◆ PROBLEM TO SOLVE ◆
Count every line in the data below where the word "files" appears, then state only that count.

◆ SOURCE RECORDS ◆
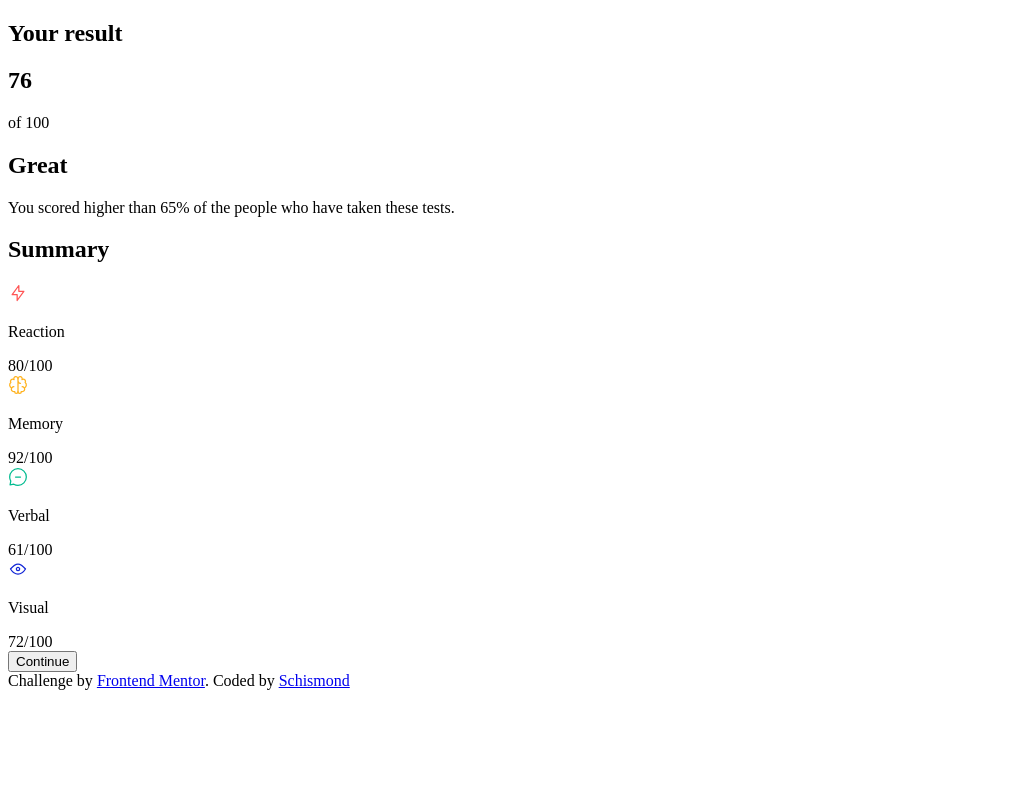
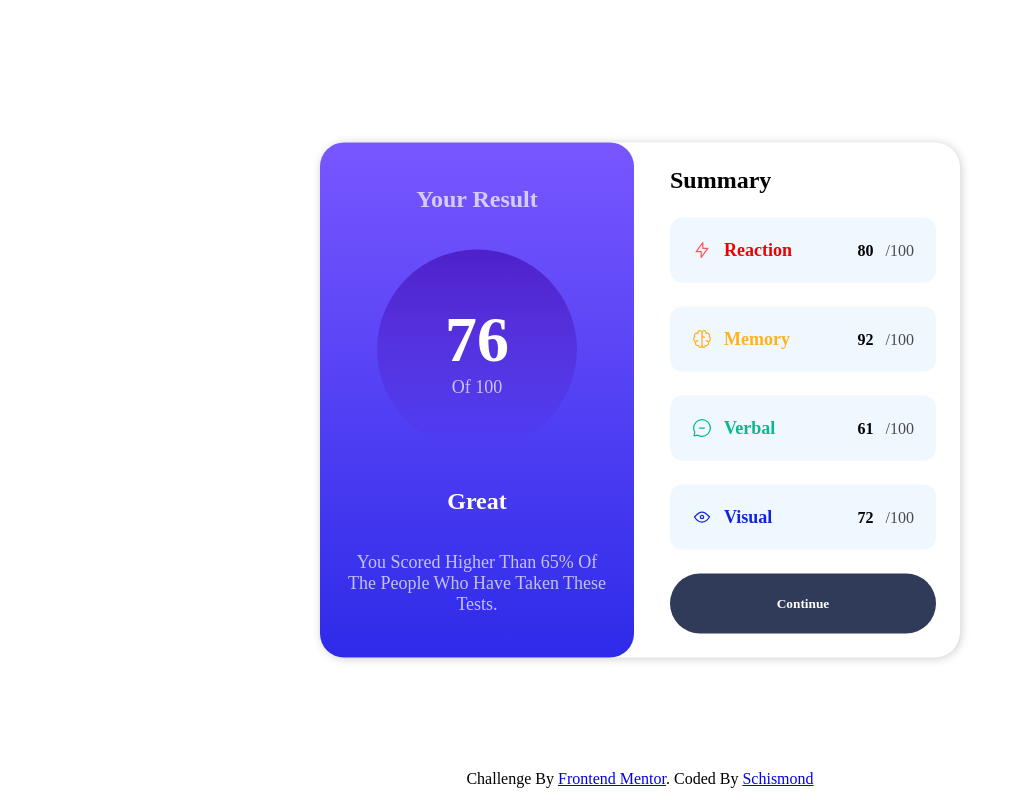
Before and after one commit to Schismond/results-summary-component-main, a plain HTML site: page index.html in a window 1280 px wide. Shown: the whole page, without its empty margins (0-1019 px from the left). Drawn offline with Linux system fonts and the light colour scheme; the site is published under a folder, as on GitHub Pages, so addresses that start at the root find nothing.

Commit message:
Update index.html

```diff
--- a/index.html
+++ b/index.html
@@ -4,11 +4,11 @@
     <meta charset="UTF-8" />
     <meta http-equiv="X-UA-Compatible" content="IE=edge">
     <meta name="viewport" content="width=device-width, initial-scale=1.0" />
-    <link rel="stylesheet" href="/style.css" />
+    <link rel="stylesheet" href="style.css" />
     <link rel="icon"
       type="image/png"
       sizes="32x32"
-      href="./images/favicon-32x32.png"/>
+      href="images/favicon-32x32.png"/>
     <title>Results summary component</title>
   </head>
   <body>
@@ -29,28 +29,28 @@
           <h2>Summary</h2>
           <div class="stat">
             <div class="right">
-              <img src="./images/icon-reaction.svg" alt="Reaction-icon" />
+              <img src="images/icon-reaction.svg" alt="Reaction-icon" />
               <p style="color: var(--reaction)">Reaction</p>
             </div>
             <div class="left">80<span>/100</span></div>
           </div>
           <div class="stat">
             <div class="right">
-              <img src="./images/icon-memory.svg" alt="Memory-icon" />
+              <img src="images/icon-memory.svg" alt="Memory-icon" />
               <p style="color: var(--memory)">Memory</p>
             </div>
             <div class="left">92<span>/100</span></div>
           </div>
           <div class="stat">
             <div class="right">
-              <img src="./images/icon-verbal.svg" alt="Verbal-icon" />
+              <img src="images/icon-verbal.svg" alt="Verbal-icon" />
               <p style="color: var(--verbal)">Verbal</p>
             </div>
             <div class="left">61<span>/100</span></div>
           </div>
           <div class="stat">
             <div class="right">
-              <img src="./images/icon-visual.svg" alt="Visual-icon" />
+              <img src="images/icon-visual.svg" alt="Visual-icon" />
               <p style="color: var(--visual)">Visual</p>
             </div>
             <div class="left">72<span>/100</span></div>
```
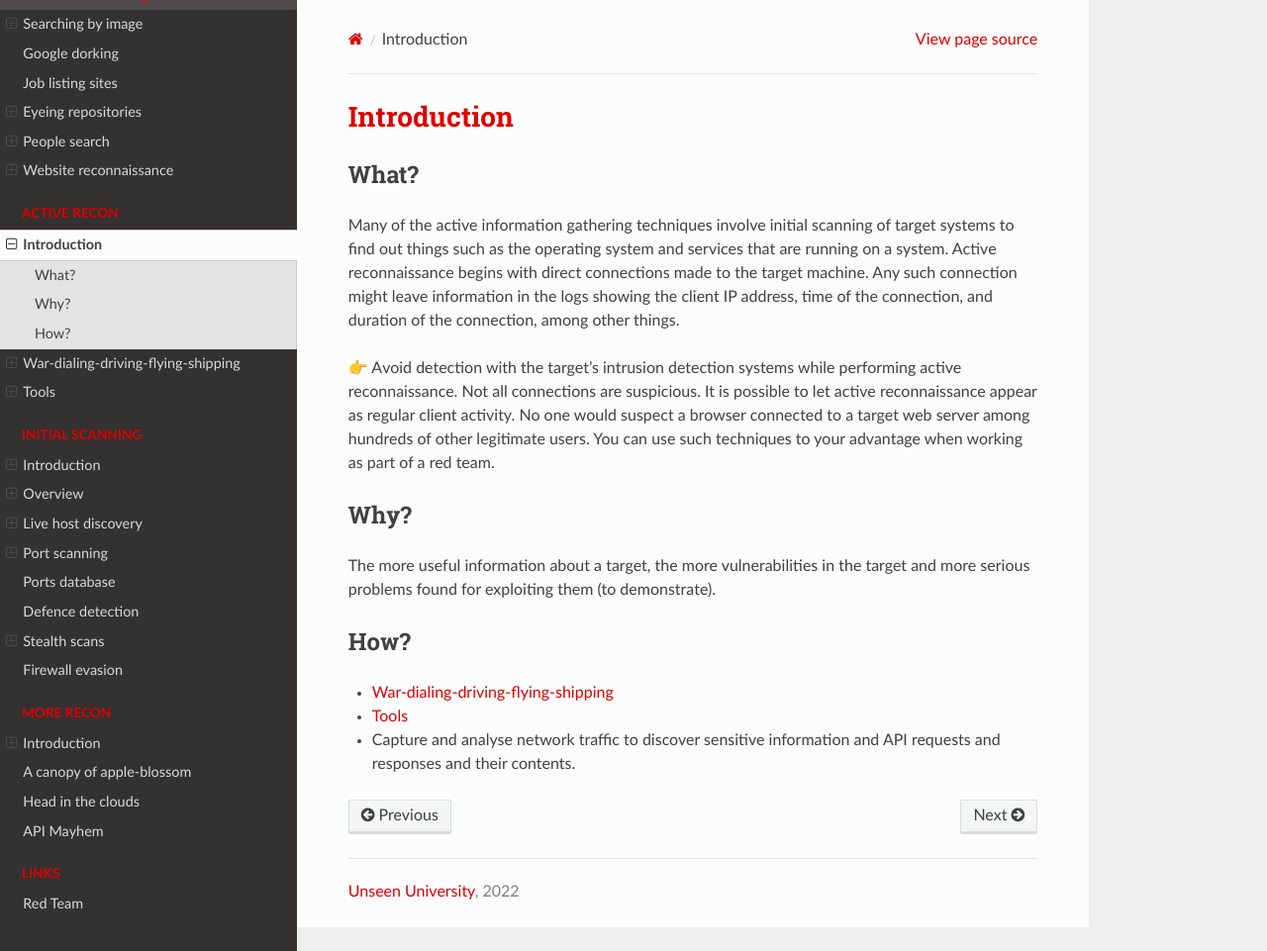
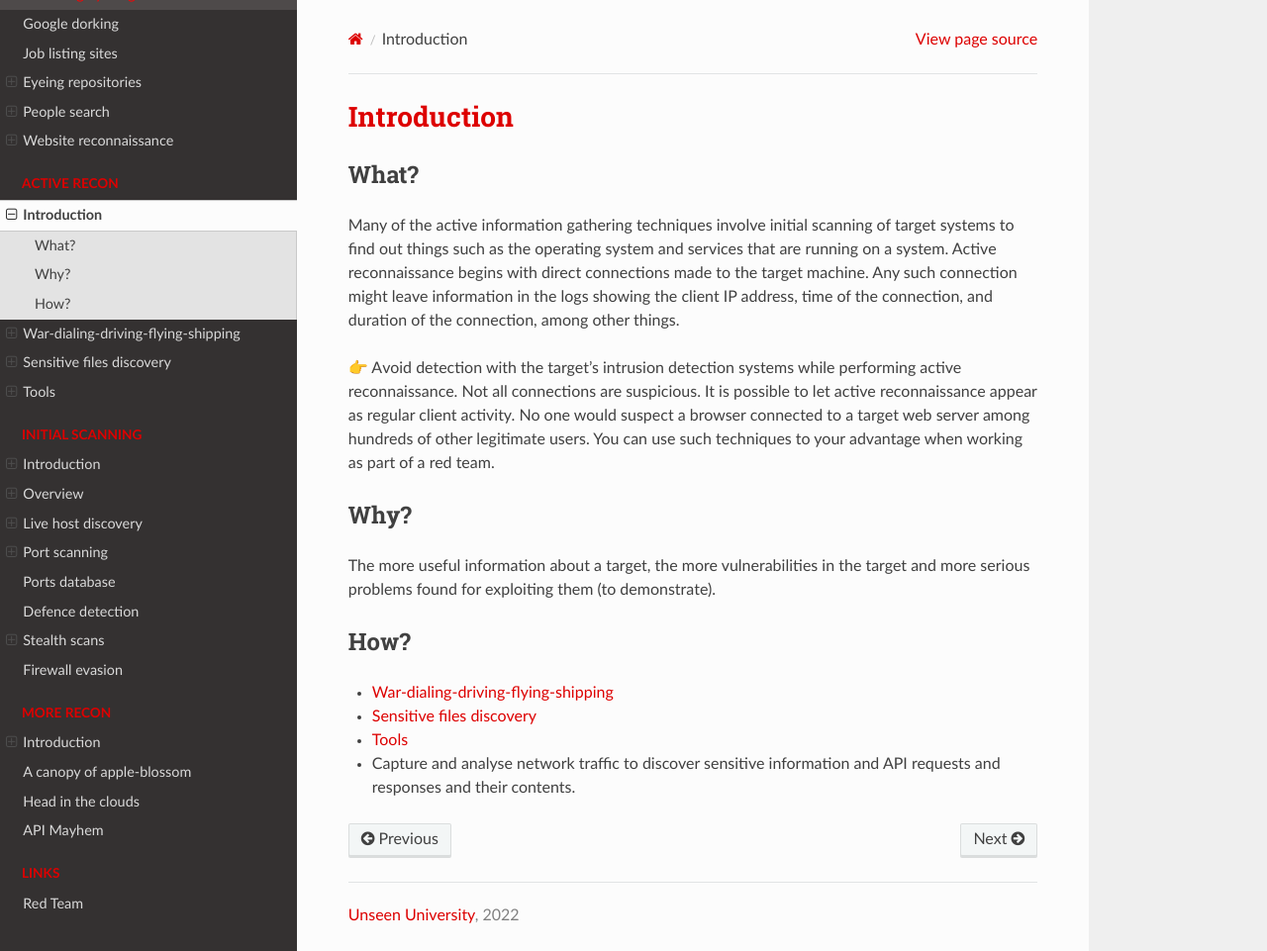
Before and after one commit to tymyrddin/red-recon, a Sphinx documentation site: the page built from source/docs/active/README.md, in a window 1280 px wide and 961 px high. Shown: the whole window at 99% size. Built offline with Sphinx 7.4.7 and the Read the Docs theme 2.0.0, drawn with Linux system fonts in a browser that asks for light colours.

Commit message:
refactoring recon

```diff
--- a/source/docs/active/README.md
+++ b/source/docs/active/README.md
@@ -20,6 +20,7 @@ found for exploiting them (to demonstrate).
 ## How?
 
 * [War-dialing-driving-flying-shipping](war-dialing-driving-flying-shipping.md)
-* [Tools](../active/tools.md)
+* [Sensitive files discovery](sensitive-files.md)
+* [Tools](tools.md)
 * Capture and analyse network traffic to discover sensitive information and API requests and responses and their
 contents.
--- a/source/index.rst
+++ b/source/index.rst
@@ -44,6 +44,7 @@ Getting to know the target using methods like researching publicly available inf
 
    docs/active/README.md
    docs/active/war-dialing-driving-flying-shipping.md
+   docs/active/sensitive-files.md
    docs/active/tools.md
 
 .. toctree::
```
Also changed, not shown: source/docs/active/sensitive-files.md (added, +7 -0 lines).
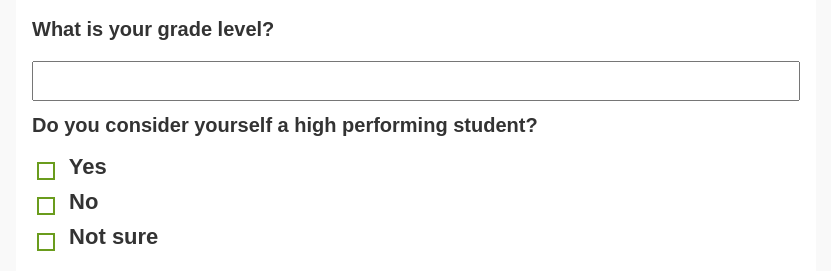
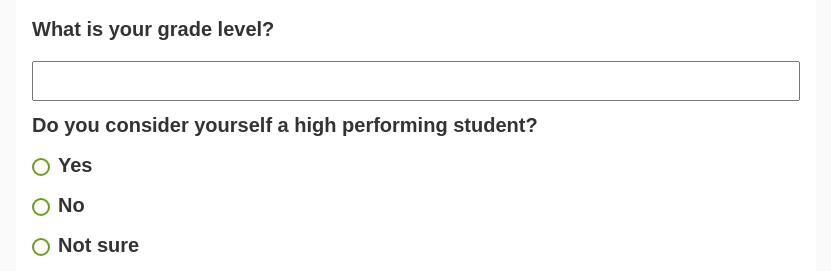
Before and after one commit to BeHoneyBee/Driven-or-Drained, a plain HTML site: page index.html in a window 1280 px wide. Shown: the part 681-952 px from the top of the page, without its empty margins (224-1055 px from the left). Drawn offline with Linux system fonts and the light colour scheme; some packages are replaced by stand-ins of ours; a script that the page names is missing.

Commit message:
Update Style.css

```diff
--- a/Style.css
+++ b/Style.css
@@ -73,45 +73,6 @@ input[type="text"] {
   max-width: 100%;
   margin: 0.5rem 0;
 }
-
-/* Styled Radio Buttons and Checkboxes */
-input[type="radio"],
-input[type="checkbox"] {
-  appearance: none;
-  -webkit-appearance: none;
-  background-color: #fff;
-  margin-right: 8px;
-  font: inherit;
-  width: 18px;
-  height: 18px;
-  border: 2px solid #6a9c1d;
-  display: inline-block;
-  position: relative;
-  top: 2px;
-  vertical-align: middle;
-  cursor: pointer;
-}
-
-input[type="radio"]:checked::before,
-input[type="checkbox"]:checked::before {
-  content: '';
-  position: absolute;
-  top: 3px;
-  left: 3px;
-  width: 10px;
-  height: 10px;
-  background-color: #6a9c1d;
-  border-radius: 50%;
-}
-
-input[type="checkbox"] {
-  border-radius: 4px;
-}
-
-input[type="checkbox"]:checked::before {
-  border-radius: 2px;
-}
-
 /* Submit Button */
 button[type="submit"] {
   background-color: #6a9c1d;
@@ -213,3 +174,44 @@ div.custom-font {
     font-size: 18px;
   }
 }
+/* Style and align checkboxes and radio buttons properly */
+input[type="checkbox"],
+input[type="radio"] {
+  appearance: none;
+  -webkit-appearance: none;
+  margin: 0 8px 0 0;
+  width: 18px;
+  height: 18px;
+  vertical-align: middle;
+  border: 2px solid #6a9c1d;
+  background-color: #fff;
+  position: relative;
+  top: 0.2em;
+  display: inline-block;
+}
+
+input[type="radio"] {
+  border-radius: 50%;
+}
+
+input[type="checkbox"] {
+  border-radius: 4px;
+}
+
+input[type="radio"]:checked::before,
+input[type="checkbox"]:checked::before {
+  content: '';
+  position: absolute;
+  top: 3px;
+  left: 3px;
+  width: 8px;
+  height: 8px;
+  background-color: #6a9c1d;
+  border-radius: inherit;
+}
+label {
+  display: inline-flex;
+  align-items: center;
+  font-size: 20px;
+  margin-bottom: 0.5rem;
+}
```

◆ REPLY TO THE EXERCISE ◆
3